---------- Material provided

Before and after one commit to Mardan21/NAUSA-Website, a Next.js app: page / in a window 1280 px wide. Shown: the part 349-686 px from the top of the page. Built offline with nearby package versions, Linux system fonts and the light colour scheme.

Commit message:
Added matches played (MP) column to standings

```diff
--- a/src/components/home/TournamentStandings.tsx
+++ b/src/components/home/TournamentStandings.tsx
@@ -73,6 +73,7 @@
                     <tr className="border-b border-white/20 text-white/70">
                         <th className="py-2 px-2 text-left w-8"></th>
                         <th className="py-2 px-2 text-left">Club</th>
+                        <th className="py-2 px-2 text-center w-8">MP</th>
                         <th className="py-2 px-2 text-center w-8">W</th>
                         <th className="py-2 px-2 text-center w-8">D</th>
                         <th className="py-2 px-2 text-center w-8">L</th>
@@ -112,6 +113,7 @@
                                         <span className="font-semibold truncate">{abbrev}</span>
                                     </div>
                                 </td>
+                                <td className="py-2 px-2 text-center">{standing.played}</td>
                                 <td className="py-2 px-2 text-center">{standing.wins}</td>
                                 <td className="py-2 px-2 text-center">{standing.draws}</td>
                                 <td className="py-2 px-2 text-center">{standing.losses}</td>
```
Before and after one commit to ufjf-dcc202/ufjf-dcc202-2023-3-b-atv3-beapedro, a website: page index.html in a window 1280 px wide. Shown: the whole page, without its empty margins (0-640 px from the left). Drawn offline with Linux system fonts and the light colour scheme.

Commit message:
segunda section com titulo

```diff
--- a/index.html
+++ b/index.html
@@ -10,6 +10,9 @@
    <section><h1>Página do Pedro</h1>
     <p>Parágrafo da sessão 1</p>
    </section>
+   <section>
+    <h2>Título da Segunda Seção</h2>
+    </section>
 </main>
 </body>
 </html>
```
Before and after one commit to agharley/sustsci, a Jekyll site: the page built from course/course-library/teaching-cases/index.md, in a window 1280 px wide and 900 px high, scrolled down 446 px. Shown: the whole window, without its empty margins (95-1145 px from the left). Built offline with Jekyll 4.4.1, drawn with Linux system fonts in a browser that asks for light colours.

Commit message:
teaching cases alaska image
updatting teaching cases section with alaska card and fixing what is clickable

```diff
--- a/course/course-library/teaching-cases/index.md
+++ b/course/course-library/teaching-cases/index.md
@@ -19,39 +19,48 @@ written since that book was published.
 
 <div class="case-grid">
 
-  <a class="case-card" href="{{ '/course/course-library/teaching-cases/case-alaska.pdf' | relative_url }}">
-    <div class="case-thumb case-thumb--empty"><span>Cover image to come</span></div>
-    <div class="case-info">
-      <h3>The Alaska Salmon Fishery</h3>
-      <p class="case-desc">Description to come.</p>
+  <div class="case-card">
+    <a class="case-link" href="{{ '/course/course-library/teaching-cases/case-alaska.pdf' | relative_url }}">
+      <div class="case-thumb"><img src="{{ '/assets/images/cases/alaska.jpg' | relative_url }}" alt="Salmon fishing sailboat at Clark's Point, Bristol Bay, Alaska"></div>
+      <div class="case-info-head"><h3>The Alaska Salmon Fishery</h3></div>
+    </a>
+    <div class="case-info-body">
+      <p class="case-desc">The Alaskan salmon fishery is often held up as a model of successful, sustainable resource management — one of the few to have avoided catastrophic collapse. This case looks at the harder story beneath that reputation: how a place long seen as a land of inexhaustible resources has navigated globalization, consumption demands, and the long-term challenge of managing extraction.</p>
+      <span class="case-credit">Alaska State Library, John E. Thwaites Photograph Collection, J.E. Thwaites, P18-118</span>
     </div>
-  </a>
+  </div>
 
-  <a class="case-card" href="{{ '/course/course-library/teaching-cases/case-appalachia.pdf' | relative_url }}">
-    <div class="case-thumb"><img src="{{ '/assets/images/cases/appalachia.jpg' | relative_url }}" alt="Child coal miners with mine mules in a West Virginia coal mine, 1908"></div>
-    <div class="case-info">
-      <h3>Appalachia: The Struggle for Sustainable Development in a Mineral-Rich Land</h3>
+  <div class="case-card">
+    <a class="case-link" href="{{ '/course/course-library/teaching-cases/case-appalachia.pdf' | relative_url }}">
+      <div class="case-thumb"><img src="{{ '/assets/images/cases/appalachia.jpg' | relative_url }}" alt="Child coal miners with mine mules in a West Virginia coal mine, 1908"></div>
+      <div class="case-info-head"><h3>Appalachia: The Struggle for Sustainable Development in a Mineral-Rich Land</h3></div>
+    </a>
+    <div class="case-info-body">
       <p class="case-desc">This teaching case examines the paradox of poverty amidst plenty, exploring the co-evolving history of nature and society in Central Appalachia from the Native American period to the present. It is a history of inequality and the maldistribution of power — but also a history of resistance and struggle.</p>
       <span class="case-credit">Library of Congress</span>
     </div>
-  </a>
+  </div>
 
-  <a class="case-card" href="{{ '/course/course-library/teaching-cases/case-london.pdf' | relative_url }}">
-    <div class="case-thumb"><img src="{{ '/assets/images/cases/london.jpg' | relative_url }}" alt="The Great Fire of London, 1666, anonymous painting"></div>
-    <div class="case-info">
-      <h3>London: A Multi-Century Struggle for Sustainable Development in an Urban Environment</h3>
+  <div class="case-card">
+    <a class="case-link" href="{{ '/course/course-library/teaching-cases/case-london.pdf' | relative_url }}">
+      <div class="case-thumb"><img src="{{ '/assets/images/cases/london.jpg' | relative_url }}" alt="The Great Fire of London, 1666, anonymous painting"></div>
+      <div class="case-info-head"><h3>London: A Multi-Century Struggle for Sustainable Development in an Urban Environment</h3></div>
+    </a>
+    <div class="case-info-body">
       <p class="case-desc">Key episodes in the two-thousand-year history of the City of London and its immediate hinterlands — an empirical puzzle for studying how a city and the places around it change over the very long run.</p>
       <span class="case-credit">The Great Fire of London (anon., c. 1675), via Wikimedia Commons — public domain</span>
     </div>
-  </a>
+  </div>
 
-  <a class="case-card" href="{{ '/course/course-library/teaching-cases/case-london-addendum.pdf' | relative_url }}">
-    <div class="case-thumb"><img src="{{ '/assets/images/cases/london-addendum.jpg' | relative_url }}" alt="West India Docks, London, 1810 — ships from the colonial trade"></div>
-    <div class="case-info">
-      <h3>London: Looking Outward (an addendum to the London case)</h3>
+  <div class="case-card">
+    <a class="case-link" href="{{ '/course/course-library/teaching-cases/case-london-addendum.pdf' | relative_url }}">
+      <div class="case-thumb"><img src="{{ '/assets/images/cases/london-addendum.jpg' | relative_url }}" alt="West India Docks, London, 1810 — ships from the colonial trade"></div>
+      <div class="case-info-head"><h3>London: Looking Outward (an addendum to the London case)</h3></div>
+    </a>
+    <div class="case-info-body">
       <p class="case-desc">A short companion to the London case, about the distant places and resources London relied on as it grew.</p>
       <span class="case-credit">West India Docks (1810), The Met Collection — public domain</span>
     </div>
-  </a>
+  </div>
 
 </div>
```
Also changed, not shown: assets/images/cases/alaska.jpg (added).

--------------------

[Task] Every line with "domain" in it should be copied from the entries.

[Answer for the task]
       <span class="case-credit">The Great Fire of London (anon., c. 1675), via Wikimedia Commons — public domain</span>
       <span class="case-credit">West India Docks (1810), The Met Collection — public domain</span>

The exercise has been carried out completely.